As for the plaintiffs' argument that fiduciaries retained poorly performing investments because they didn't adequately monitor the plan, the judge wrote that "there is substantial evidence that defendants prudently monitored the plan."
The judge granted the defendants' motion for summary judgment.
A motion for summary judgment is usually filed after the parties have completed discovery, giving a judge the opportunity to review details of a case. A motion to dismiss, usually requested soon after a complaint is filed, argues the plaintiff has failed to state a claim.
In fact, the judge had turned down the defendants' motion to dismiss the lawsuit in January 2022, writing that disputes between the parties "are better resolved at a later stage of the litigation."
The plaintiffs sued in September 2020, and they amended their complaint 12 months later.
Much of the judge's comments in granting the motion for summary judgment focused on the plaintiffs' expert witness. He "has not demonstrated that his methodology (for evaluating the TriNet plans) is reliable," she wrote. "His testimony is excluded."

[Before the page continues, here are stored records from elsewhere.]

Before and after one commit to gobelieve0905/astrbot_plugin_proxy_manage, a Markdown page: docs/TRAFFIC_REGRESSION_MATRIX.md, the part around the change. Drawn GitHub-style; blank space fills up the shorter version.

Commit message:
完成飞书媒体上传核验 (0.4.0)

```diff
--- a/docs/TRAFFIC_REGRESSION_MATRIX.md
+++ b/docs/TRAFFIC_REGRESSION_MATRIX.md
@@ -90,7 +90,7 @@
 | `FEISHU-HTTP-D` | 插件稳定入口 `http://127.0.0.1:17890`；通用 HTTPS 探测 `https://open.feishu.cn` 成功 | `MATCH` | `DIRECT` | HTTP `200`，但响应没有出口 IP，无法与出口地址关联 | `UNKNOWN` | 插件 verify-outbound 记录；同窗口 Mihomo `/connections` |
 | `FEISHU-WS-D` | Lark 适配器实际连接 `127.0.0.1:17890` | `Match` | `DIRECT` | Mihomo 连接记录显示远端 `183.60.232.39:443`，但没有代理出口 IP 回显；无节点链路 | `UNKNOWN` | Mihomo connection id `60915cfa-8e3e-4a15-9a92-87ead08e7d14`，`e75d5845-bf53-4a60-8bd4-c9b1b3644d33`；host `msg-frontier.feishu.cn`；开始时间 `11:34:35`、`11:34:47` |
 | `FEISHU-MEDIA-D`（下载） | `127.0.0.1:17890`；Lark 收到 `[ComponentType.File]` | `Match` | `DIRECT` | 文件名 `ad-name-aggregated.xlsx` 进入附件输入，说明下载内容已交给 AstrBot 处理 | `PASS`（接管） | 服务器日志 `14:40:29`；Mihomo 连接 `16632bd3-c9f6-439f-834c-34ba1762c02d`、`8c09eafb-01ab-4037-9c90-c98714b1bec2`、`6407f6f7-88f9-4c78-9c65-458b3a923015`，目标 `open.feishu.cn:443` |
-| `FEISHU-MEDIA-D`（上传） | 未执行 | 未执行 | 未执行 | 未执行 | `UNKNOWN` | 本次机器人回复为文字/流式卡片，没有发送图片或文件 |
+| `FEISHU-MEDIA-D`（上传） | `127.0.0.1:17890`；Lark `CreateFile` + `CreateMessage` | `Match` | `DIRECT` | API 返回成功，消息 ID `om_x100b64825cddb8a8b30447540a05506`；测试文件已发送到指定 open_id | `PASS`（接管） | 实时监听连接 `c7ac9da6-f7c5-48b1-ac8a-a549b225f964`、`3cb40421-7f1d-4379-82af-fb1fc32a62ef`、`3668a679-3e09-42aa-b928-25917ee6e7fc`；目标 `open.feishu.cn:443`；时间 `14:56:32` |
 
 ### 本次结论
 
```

TriNet is a professional employer organization that provides employee benefits and human resources services to small and medium-sized business.
The TriNet 401K Plan had $5.92 billion in assets, and the TriNet Select 401(k) Plan had $2.28 billion in assets as of Dec. 31, 2021, according to the latest Form 5500. Both are based in Bradenton, Fla.